Set down every record below exactly as it stands, leaving out the pictures.

╔══

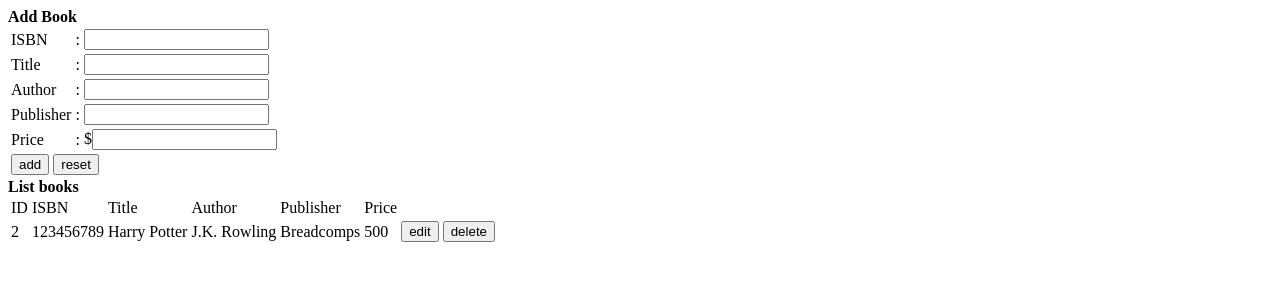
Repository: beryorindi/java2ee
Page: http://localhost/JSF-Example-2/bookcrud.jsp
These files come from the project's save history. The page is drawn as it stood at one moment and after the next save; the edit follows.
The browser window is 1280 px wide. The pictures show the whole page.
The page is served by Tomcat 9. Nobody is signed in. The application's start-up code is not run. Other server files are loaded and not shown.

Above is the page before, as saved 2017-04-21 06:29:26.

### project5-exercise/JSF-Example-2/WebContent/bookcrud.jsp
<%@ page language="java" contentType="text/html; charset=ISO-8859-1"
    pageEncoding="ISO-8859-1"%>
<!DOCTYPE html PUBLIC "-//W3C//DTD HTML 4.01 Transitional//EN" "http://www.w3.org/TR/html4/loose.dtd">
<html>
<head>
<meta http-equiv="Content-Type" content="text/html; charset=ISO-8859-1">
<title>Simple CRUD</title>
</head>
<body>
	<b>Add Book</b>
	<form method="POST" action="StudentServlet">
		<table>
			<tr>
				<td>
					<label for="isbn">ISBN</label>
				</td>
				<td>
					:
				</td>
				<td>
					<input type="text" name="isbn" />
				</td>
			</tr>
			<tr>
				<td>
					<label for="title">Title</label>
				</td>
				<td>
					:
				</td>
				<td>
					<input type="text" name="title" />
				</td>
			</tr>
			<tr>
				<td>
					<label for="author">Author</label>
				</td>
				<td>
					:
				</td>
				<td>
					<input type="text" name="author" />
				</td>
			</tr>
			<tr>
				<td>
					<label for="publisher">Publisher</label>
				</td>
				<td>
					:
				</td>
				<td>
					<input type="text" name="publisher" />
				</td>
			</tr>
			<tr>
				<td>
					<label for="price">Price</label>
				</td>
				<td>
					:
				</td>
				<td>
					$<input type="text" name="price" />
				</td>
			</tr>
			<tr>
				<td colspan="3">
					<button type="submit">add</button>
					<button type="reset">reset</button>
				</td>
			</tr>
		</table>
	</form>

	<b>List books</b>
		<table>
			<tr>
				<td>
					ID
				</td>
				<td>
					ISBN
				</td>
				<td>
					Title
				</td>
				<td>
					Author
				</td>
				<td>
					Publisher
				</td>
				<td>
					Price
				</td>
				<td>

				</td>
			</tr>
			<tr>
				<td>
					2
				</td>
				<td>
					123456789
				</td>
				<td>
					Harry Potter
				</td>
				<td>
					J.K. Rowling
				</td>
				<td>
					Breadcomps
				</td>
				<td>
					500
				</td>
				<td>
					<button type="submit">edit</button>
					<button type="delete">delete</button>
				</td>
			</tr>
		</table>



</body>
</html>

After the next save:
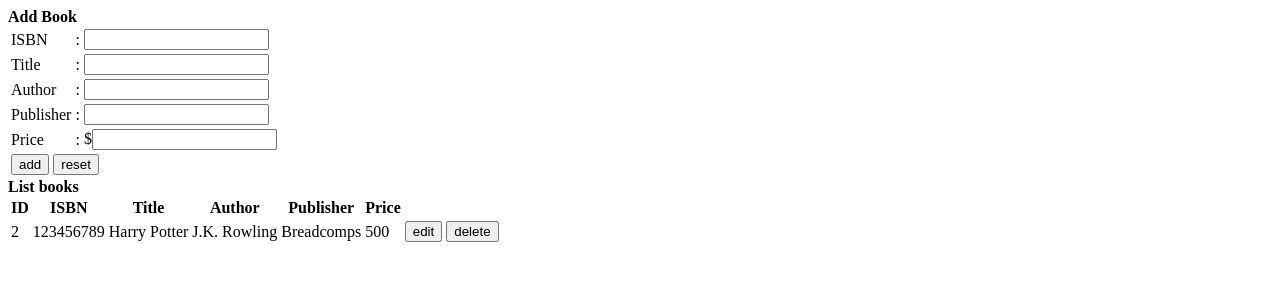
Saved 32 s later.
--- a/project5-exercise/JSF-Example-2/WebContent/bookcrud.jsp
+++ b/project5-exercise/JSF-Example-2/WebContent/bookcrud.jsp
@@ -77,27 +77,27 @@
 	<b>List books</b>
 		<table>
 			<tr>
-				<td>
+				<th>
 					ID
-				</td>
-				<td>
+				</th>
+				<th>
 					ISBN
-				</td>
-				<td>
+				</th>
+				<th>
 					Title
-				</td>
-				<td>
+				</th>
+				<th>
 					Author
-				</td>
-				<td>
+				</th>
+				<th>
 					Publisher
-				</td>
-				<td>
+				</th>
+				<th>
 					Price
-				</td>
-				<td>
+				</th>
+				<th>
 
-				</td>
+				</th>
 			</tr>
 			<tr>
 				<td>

╚══

§ **ANSWER**:
Repository: beryorindi/java2ee
Page: http://localhost/JSF-Example-2/bookcrud.jsp
These files come from the project's save history. The page is drawn as it stood at one moment and after the next save; the edit follows.
The browser window is 1280 px wide. The pictures show the whole page.
The page is served by Tomcat 9. Nobody is signed in. The application's start-up code is not run. Other server files are loaded and not shown.

Above is the page before, as saved 2017-04-21 06:29:26.

### project5-exercise/JSF-Example-2/WebContent/bookcrud.jsp
<%@ page language="java" contentType="text/html; charset=ISO-8859-1"
    pageEncoding="ISO-8859-1"%>
<!DOCTYPE html PUBLIC "-//W3C//DTD HTML 4.01 Transitional//EN" "http://www.w3.org/TR/html4/loose.dtd">
<html>
<head>
<meta http-equiv="Content-Type" content="text/html; charset=ISO-8859-1">
<title>Simple CRUD</title>
</head>
<body>
	<b>Add Book</b>
	<form method="POST" action="StudentServlet">
		<table>
			<tr>
				<td>
					<label for="isbn">ISBN</label>
				</td>
				<td>
					:
				</td>
				<td>
					<input type="text" name="isbn" />
				</td>
			</tr>
			<tr>
				<td>
					<label for="title">Title</label>
				</td>
				<td>
					:
				</td>
				<td>
					<input type="text" name="title" />
				</td>
			</tr>
			<tr>
				<td>
					<label for="author">Author</label>
				</td>
				<td>
					:
				</td>
				<td>
					<input type="text" name="author" />
				</td>
			</tr>
			<tr>
				<td>
					<label for="publisher">Publisher</label>
				</td>
				<td>
					:
				</td>
				<td>
					<input type="text" name="publisher" />
				</td>
			</tr>
			<tr>
				<td>
					<label for="price">Price</label>
				</td>
				<td>
					:
				</td>
				<td>
					$<input type="text" name="price" />
				</td>
			</tr>
			<tr>
				<td colspan="3">
					<button type="submit">add</button>
					<button type="reset">reset</button>
				</td>
			</tr>
		</table>
	</form>

	<b>List books</b>
		<table>
			<tr>
				<td>
					ID
				</td>
				<td>
					ISBN
				</td>
				<td>
					Title
				</td>
				<td>
					Author
				</td>
				<td>
					Publisher
				</td>
				<td>
					Price
				</td>
				<td>

				</td>
			</tr>
			<tr>
				<td>
					2
				</td>
				<td>
					123456789
				</td>
				<td>
					Harry Potter
				</td>
				<td>
					J.K. Rowling
				</td>
				<td>
					Breadcomps
				</td>
				<td>
					500
				</td>
				<td>
					<button type="submit">edit</button>
					<button type="delete">delete</button>
				</td>
			</tr>
		</table>



</body>
</html>

After the next save:
Saved 32 s later.
--- a/project5-exercise/JSF-Example-2/WebContent/bookcrud.jsp
+++ b/project5-exercise/JSF-Example-2/WebContent/bookcrud.jsp
@@ -77,27 +77,27 @@
 	<b>List books</b>
 		<table>
 			<tr>
-				<td>
+				<th>
 					ID
-				</td>
-				<td>
+				</th>
+				<th>
 					ISBN
-				</td>
-				<td>
+				</th>
+				<th>
 					Title
-				</td>
-				<td>
+				</th>
+				<th>
 					Author
-				</td>
-				<td>
+				</th>
+				<th>
 					Publisher
-				</td>
-				<td>
+				</th>
+				<th>
 					Price
-				</td>
-				<td>
+				</th>
+				<th>
 
-				</td>
+				</th>
 			</tr>
 			<tr>
 				<td>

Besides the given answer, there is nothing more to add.